WORK INSTRUCTIONS: Each line of the data below must be given again exactly as written.

DATASET EXCERPTS:
------------------------------

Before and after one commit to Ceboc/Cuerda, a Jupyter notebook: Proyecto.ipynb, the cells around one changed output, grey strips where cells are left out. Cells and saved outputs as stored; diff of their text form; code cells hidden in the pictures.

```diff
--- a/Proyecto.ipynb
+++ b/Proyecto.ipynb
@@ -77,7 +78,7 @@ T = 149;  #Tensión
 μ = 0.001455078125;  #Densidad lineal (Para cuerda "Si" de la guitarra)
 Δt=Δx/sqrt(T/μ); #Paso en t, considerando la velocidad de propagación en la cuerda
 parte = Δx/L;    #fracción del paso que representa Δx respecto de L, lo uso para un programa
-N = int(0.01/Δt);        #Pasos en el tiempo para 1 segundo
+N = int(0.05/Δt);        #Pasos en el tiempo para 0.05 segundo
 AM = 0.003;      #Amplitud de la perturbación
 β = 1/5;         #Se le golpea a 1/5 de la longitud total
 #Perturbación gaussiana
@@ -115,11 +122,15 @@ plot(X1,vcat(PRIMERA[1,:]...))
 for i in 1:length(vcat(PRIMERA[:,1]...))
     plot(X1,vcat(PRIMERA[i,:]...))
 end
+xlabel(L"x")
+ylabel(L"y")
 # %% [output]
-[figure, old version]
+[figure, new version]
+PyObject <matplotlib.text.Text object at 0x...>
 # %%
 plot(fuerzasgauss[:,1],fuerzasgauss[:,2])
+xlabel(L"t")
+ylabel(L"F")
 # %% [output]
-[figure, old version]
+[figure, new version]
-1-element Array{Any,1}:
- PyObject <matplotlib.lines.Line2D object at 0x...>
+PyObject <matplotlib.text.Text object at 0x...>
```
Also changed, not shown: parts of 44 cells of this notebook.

------------------------------

EXPECTED ANSWER:
Before and after one commit to Ceboc/Cuerda, a Jupyter notebook: Proyecto.ipynb, the cells around one changed output, grey strips where cells are left out. Cells and saved outputs as stored; diff of their text form; code cells hidden in the pictures.

```diff
--- a/Proyecto.ipynb
+++ b/Proyecto.ipynb
@@ -77,7 +78,7 @@ T = 149;  #Tensión
 μ = 0.001455078125;  #Densidad lineal (Para cuerda "Si" de la guitarra)
 Δt=Δx/sqrt(T/μ); #Paso en t, considerando la velocidad de propagación en la cuerda
 parte = Δx/L;    #fracción del paso que representa Δx respecto de L, lo uso para un programa
-N = int(0.01/Δt);        #Pasos en el tiempo para 1 segundo
+N = int(0.05/Δt);        #Pasos en el tiempo para 0.05 segundo
 AM = 0.003;      #Amplitud de la perturbación
 β = 1/5;         #Se le golpea a 1/5 de la longitud total
 #Perturbación gaussiana
@@ -115,11 +122,15 @@ plot(X1,vcat(PRIMERA[1,:]...))
 for i in 1:length(vcat(PRIMERA[:,1]...))
     plot(X1,vcat(PRIMERA[i,:]...))
 end
+xlabel(L"x")
+ylabel(L"y")
 # %% [output]
-[figure, old version]
+[figure, new version]
+PyObject <matplotlib.text.Text object at 0x...>
 # %%
 plot(fuerzasgauss[:,1],fuerzasgauss[:,2])
+xlabel(L"t")
+ylabel(L"F")
 # %% [output]
-[figure, old version]
+[figure, new version]
-1-element Array{Any,1}:
- PyObject <matplotlib.lines.Line2D object at 0x...>
+PyObject <matplotlib.text.Text object at 0x...>
```
Also changed, not shown: parts of 44 cells of this notebook.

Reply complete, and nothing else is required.